 On the RM11 billion Perwaja Steel scandals, Lim Kit Siang said on 11.2.2001:

“The Accountant-General’s Federal Public Accounts 1998 showed that as at the end of 1998, Malaysian taxpayers were  burdened with Perwaja’s RM9.1 billion liabilities, comprising RM4.01 billion direct loans to Perwaja Terengganu Sdn. Bhd., RM105 million direct loan to Equal Concept Sdn. Bhd. and RM5.1 billion in government-guaranteed borrowings from local and foreign banks. Current accumulated losses and liabilities should exceed RM11 billion by now. Are ACA’s investigations into the RM11 billion Perwaja scandal hinged solely on the RM76.4 million item and that it has no leads whatsoever on other corruption and malpractices in Perwaja?”

“Father, forgive him for he knew not what he did…”

Thus, recent developments in Malaysian politics seem to suggest that an autocrat can run the country, wreak havoc on ethnic relations, mishandle the economy through corruption, enrich selected elites, detain innocent Malaysians without trial, etc… but once this autocrat becomes a ‘born again democrat’ and denounces the current regime, it looks as though his past record can be wiped clean at a stroke!

This ‘Born Again’ rule seems to apply even to the Prime Minister who assaulted the Malaysian Judiciary so badly we have hardly recovered thirty years afterwards.
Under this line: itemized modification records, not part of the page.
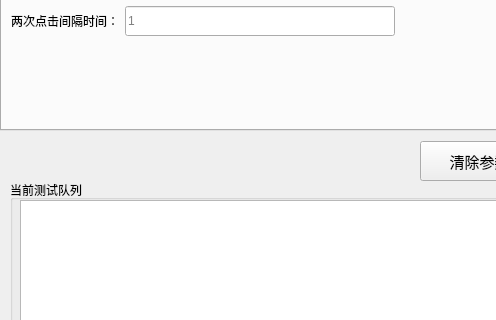
Before: the Qt Designer form GUI/main_ui_test/test_ui_d/add_test_ui.ui in buaanostop/-, drawn with Qt 5; both pictures show x 0 to 496 and y 220 to 540 of the 678 by 663 pixel window.
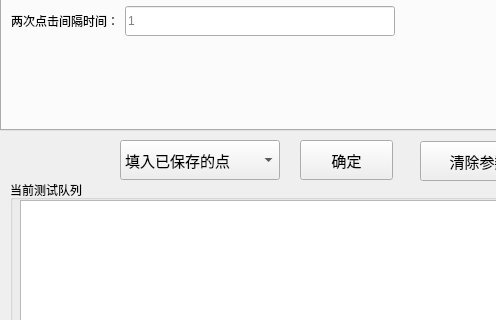
After: the same form once the commit is applied. The open tabs and pages were chosen to show the change.

The edit to the form file:
```diff
--- a/GUI/main_ui_test/test_ui_d/add_test_ui.ui
+++ b/GUI/main_ui_test/test_ui_d/add_test_ui.ui
@@ -1974,6 +1974,68 @@
     </item>
    </layout>
   </widget>
+  <widget class="QPushButton" name="addPointConfirmButton">
+   <property name="geometry">
+    <rect>
+     <x>300</x>
+     <y>360</y>
+     <width>93</width>
+     <height>40</height>
+    </rect>
+   </property>
+   <property name="minimumSize">
+    <size>
+     <width>0</width>
+     <height>40</height>
+    </size>
+   </property>
+   <property name="maximumSize">
+    <size>
+     <width>16777215</width>
+     <height>40</height>
+    </size>
+   </property>
+   <property name="font">
+    <font>
+     <pointsize>11</pointsize>
+    </font>
+   </property>
+   <property name="text">
+    <string>确定</string>
+   </property>
+  </widget>
+  <widget class="QComboBox" name="choosePointBox">
+   <property name="geometry">
+    <rect>
+     <x>120</x>
+     <y>360</y>
+     <width>160</width>
+     <height>40</height>
+    </rect>
+   </property>
+   <property name="minimumSize">
+    <size>
+     <width>160</width>
+     <height>40</height>
+    </size>
+   </property>
+   <property name="maximumSize">
+    <size>
+     <width>160</width>
+     <height>40</height>
+    </size>
+   </property>
+   <property name="font">
+    <font>
+     <pointsize>11</pointsize>
+    </font>
+   </property>
+   <item>
+    <property name="text">
+     <string>填入已保存的点</string>
+    </property>
+   </item>
+  </widget>
  </widget>
  <tabstops>
   <tabstop>v_r_drag_start_p_x</tabstop>
```
Left out of the diff: 207 changed lines with no effect on the pictures.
He has not only been cleansed and forgiven; some Opposition leaders are even calling for him to lead the opposition against the current regime!

So, will Pakatan Harapan leaders come out and say categorically that when they come into office they will re-open the books on all the financial scandals since the seventies and eighties that have cost the rakyat so many billions of ringgit?

For human rights defenders who demand social justice, democracy and human rights, there is no place for impunity. Impunity means “exemption from punishment or loss or escape from fines”. It refers to the failure to bring perpetrators of human rights violations, rule of law flouters and the corrupt to justice and constitutes a denial of the victims’ right to justice and redress. We are familiar with impunity which is especially common in countries that do not respect the rule of law, that suffer from corruption and have entrenched systems of patronage, or where the judiciary is weak and the security forces are protected by the powers-that-be.

The First Principle of the Protection and Promotion of Human Rights through Action to Combat Impunity, submitted to the United Nations Commission on Human Rights on 8 February 2005 states that:

“Impunity arises from a failure by States to meet their obligations to investigate violations; to take appropriate measures in respect of the perpetrators, particularly in the area of justice, by ensuring that those suspected of criminal responsibility are prosecuted, tried and duly punished; to provide victims with effective remedies and to ensure that they receive reparation for the injuries suffered; to ensure the inalienable right to know the truth about violations; and to take other necessary steps to prevent a recurrence of violations.”

SUARAM has been at the forefront of the struggle against impunity. We do not want to see impunity being entrenched in this country through the rehabilitation of “born again democrats” and we expect any future governments to bear this in mind. Those who have transgressed against the people must prepare to face the charges on their judgement day here on earth. This principle applies for past transgressors as much as it does for present leaders who flout good governance for if PH can let Mahathir get away with impunity, they will have to do the same for MO#1 when he decides to step down from office.